Targeting specific endorsement peers¶
In some cases, a client application must explicitly select the organizations to evaluate or endorse a transaction proposal. For example, transient data often contains personal or sensitive information which must be written only to a private data collection, thereby limiting the pool of endorsement organizations. In these cases, the client application can explicitly specify the endorsing organizations to meet both the privacy and endorsement requirements of the application; the gateway will then select the (available) endorsing peer with the highest block count from each specified organization. However, if the client specifies a set of organizations that does not satisfy an endorsement policy, the transaction may still get endorsed by the specified peers and submitted for ordering, but the transaction will later be invalidated by all peers in the channel during the validation and commit phase. This invalidated transaction is recorded on the ledger but the transaction’s updates are not written to the state database on any channel peer.
Retry and error handling¶
Fabric Gateway handles node connectivity retry attempts, errors, and timeouts as described below.
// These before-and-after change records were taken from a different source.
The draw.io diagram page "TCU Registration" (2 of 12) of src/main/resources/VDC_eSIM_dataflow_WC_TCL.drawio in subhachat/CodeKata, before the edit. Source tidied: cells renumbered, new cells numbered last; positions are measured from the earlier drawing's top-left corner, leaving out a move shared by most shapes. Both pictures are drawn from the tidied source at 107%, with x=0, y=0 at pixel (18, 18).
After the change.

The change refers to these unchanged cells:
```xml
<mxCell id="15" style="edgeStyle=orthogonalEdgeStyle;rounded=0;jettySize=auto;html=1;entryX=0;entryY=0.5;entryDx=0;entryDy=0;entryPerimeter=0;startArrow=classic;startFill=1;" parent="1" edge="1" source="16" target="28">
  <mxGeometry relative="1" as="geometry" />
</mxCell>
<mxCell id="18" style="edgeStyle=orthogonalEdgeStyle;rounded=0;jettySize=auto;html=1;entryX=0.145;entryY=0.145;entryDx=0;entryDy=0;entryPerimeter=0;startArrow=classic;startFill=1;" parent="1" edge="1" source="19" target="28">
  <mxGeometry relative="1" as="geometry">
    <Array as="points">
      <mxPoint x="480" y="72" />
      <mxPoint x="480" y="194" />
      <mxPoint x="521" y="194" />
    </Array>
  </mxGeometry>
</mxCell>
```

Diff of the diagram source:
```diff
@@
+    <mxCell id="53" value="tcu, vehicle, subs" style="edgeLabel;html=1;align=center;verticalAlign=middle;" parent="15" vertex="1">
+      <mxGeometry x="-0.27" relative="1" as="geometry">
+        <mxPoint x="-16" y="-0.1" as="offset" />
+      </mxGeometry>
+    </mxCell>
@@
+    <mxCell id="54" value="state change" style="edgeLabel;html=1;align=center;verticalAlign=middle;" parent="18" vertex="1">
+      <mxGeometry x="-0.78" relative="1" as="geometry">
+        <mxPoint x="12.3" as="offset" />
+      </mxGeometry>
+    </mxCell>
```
The gateway will use discovery service information to retry any transaction that fails due to an unavailable peer or ordering node. If an organization is running multiple peer or ordering nodes, then another qualifying node will be attempted. If an organization fails to endorse a transaction proposal, then another one will be selected. If an organization fails to endorse entirely, a group of organizations that satisfies the endorsement policy will be targeted. Only if there is no combination of available peers that satisfies the endorsement policy will the gateway stop retrying. The gateway will continue with retry attempts until all possible combinations of endorsing peers have been tried once.
The Fabric Gateway manages gRPC connections to network peer and ordering nodes. If a gateway service request error originates from a network peer or ordering node (i.e. external to the gateway), the gateway returns error, endpoint, and organization (MSP ID) information to the client in the message
Details field. If the
Details field is empty, then the error originated from the gateway peer.
The Fabric Gateway
Endorse methods make gRPC requests to peers external to the gateway. In order to limit the length of time that the client must wait for these collective responses, the
peer.gateway.endorsementTimeout value can be overridden in the gateway section of the peer
core.yaml configuration file.
Similarly, the Fabric Gateway
Submit method makes gRPC connections to ordering service nodes to broadcast endorsed transactions. In order to limit the length of time that the client must wait for individual ordering nodes to respond, the
peer.gateway.broadcastTimeout value can be overridden in the gateway section of the peer
core.yaml configuration file.
The Fabric Gateway client API also provides mechanisms for setting default and per-call timeouts for each gateway method when invoked from the client application.